- [Exercise directions]:
Go through the data below and copy each line that includes "html".
:::
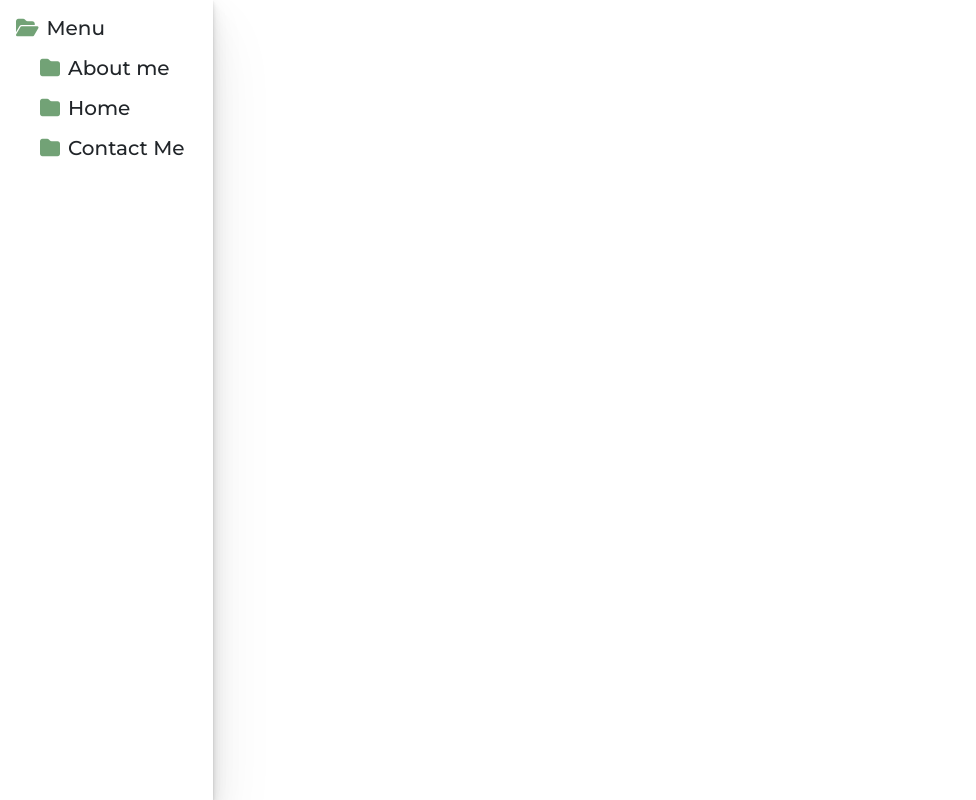
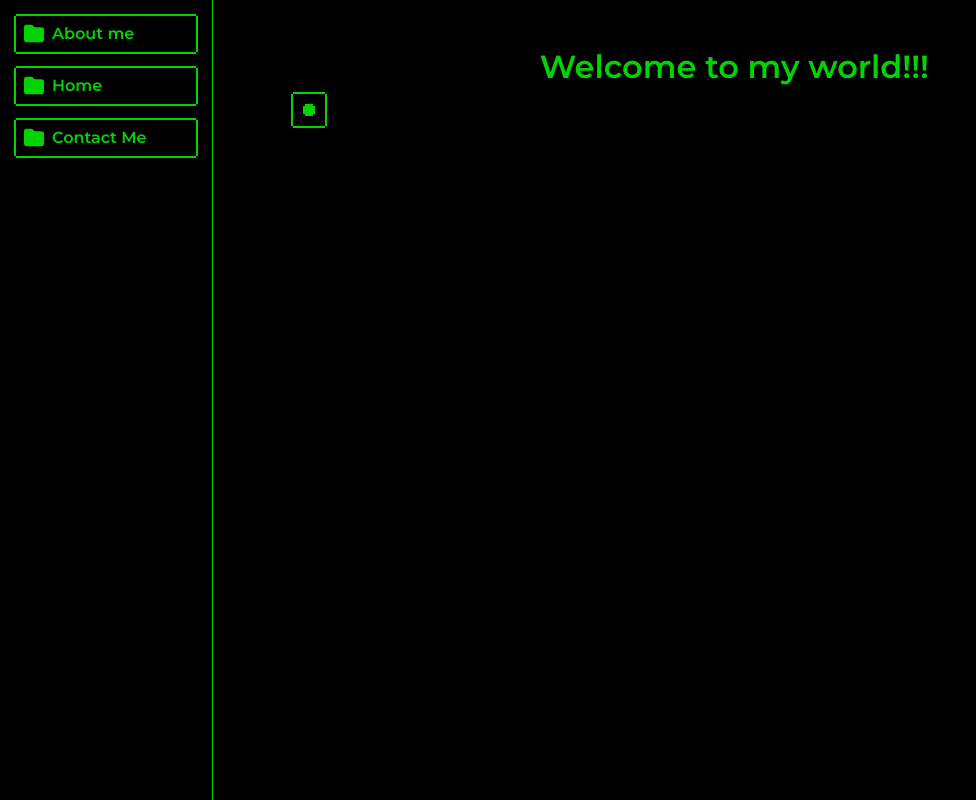
Before and after one commit to tyr-mi/tyr-mi.github.io, a plain HTML site: page index.html in a window 1280 px wide. Shown: the whole page, without its empty margins (0-976 px from the left). Drawn offline with nearby package versions, Linux system fonts and the light colour scheme.

Commit message:
Design modification

```diff
--- a/app.css
+++ b/app.css
@@ -6,6 +6,7 @@
     --mantis: #86CD82;
     --forset-green: #72A276;
     --dim-grey: #666B6A;
+    --neon: rgb(2, 212, 2);
 }
 
 html, body {
@@ -17,15 +18,50 @@ html, body {
 }
 
 .menu-container {
-    box-shadow: rgba(0, 0, 0, 0.07) 0px 1px 2px, rgba(0, 0, 0, 0.07) 0px 2px 4px, rgba(0, 0, 0, 0.07) 0px 4px 8px, rgba(0, 0, 0, 0.07) 0px 8px 16px, rgba(0, 0, 0, 0.07) 0px 16px 32px, rgba(0, 0, 0, 0.07) 0px 32px 64px;
+    color: var(--neon);
+    background-color: black;
+    border-right: solid 0.10rem var(--neon);
 }
 
 .icon {
     cursor: pointer;
-    color: var(--forset-green);
+    color: var(--neon);
 
 }
 
 .cursor-pointer {
     cursor: pointer;
 }
+
+.main-page {
+    background-color: black;
+    color: var(--neon);
+}
+
+.d-hidden {
+    visibility: hidden;
+}
+
+.pixelated {
+    box-shadow:   -2px 0 0 0 var(--neon),
+    2px 0 0 0 var(--neon),
+    0 -2px 0 0 var(--neon),
+    0 2px 0 0 var(--neon);
+}
+
+.eye {
+    height: 2rem;
+    width: 2rem;
+    margin-left: 5rem;
+}
+
+.eye-center {
+    background-color: var(--neon);
+    height: 0.5rem;
+    width: 0.5rem;
+}
+
+.menu-item:hover {
+    background-color: var(--neon);
+    color: black;
+}
--- a/index.html
+++ b/index.html
@@ -11,28 +11,29 @@
         <link rel="preconnect" href="https://fonts.googleapis.com">
         <link rel="preconnect" href="https://fonts.gstatic.com" crossorigin>
         <link href="https://fonts.googleapis.com/css2?family=Montserrat:ital,wght@0,400;0,500;0,600;1,300&display=swap" rel="stylesheet">
-        <!-- <script src="index.js"></script> -->
+        <script src="index.js"></script>
     </head>
     <body>
-        <section class="w-100 h-100">
-            <div class="col-2 h-100 p-3 pe-0 menu-container">
-                <div class="d-flex flex-row">
-                    <i class="fa-solid fa-folder-open me-2 d-flex align-items-center fs-5 icon"></i>
-                    <h5 class="m-0">Menu</h5>
+        <section class="w-100 h-100 d-flex flex-row">
+            <div class="col-2 h-100 p-3  menu-container d-flex flex-column gap-3">
+                <div class="d-flex flex-row cursor-pointer pixelated w-100 p-2 menu-item">
+                    <i class="fa-solid fa-folder me-2 d-flex align-items-center fs-5 icon"></i>
+                    <h6 class="m-0"><b>About me</b></h6>
                 </div>
-                <div class="ps-4 mt-3 d-flex flex-column gap-3">
-                    <div class="d-flex flex-row cursor-pointer">
-                        <i class="fa-solid fa-folder me-2 d-flex align-items-center fs-5 icon"></i>
-                        <h5 class="m-0">About me</h5>
-                    </div>
-                    <div class="d-flex flex-row cursor-pointer">
-                        <i class="fa-solid fa-folder me-2 d-flex align-items-center fs-5 icon"></i>
-                        <h5 class="m-0">Home</h5>
-                    </div>
-                    <div class="d-flex flex-row cursor-pointer">
-                        <i class="fa-solid fa-folder me-2 d-flex align-items-center fs-5 icon"></i>
-                        <h5 class="m-0">Contact Me</h5>
-                    </div>
+                <div class="d-flex flex-row cursor-pointer pixelated w-100 p-2 menu-item">
+                    <i class="fa-solid fa-folder me-2 d-flex align-items-center fs-5 icon"></i>
+                    <h6 class="m-0"><b>Home</b></h6>
+                </div>
+                <div class="d-flex flex-row cursor-pointer pixelated w-100 p-2 menu-item">
+                    <i class="fa-solid fa-folder me-2 d-flex align-items-center fs-5 icon"></i>
+                    <h6 class="m-0"><b>Contact Me</b></h6>
+                </div>
+
+            </div>
+            <div class="main-page col-10 py-5">
+                <h2 class="text-center welcome" id="welcome-text"><b>Welcome to my world!!!</b> <span id="indicator">_</span></h2>
+                <div class="pixelated eye d-flex flex-column align-items-center justify-content-center">
+                    <div class="pixelated eye-center"></div>
                 </div>
             </div>
         </section>
--- /dev/null
+++ b/index.js
@@ -0,0 +1,11 @@
+const addIndicator = () => {
+    var indicatorClasses = document.getElementById('indicator').classList
+
+    if (indicatorClasses.contains('d-hidden')) {
+        indicatorClasses.remove('d-hidden')
+    } else {
+        indicatorClasses.add('d-hidden')
+    }
+}
+
+setInterval(addIndicator, 1000)
```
:::
- [Output for this exercise]:
Before and after one commit to tyr-mi/tyr-mi.github.io, a plain HTML site: page index.html in a window 1280 px wide. Shown: the whole page, without its empty margins (0-976 px from the left). Drawn offline with nearby package versions, Linux system fonts and the light colour scheme.
 html, body {
@@ -17,15 +18,50 @@ html, body {
--- a/index.html
+++ b/index.html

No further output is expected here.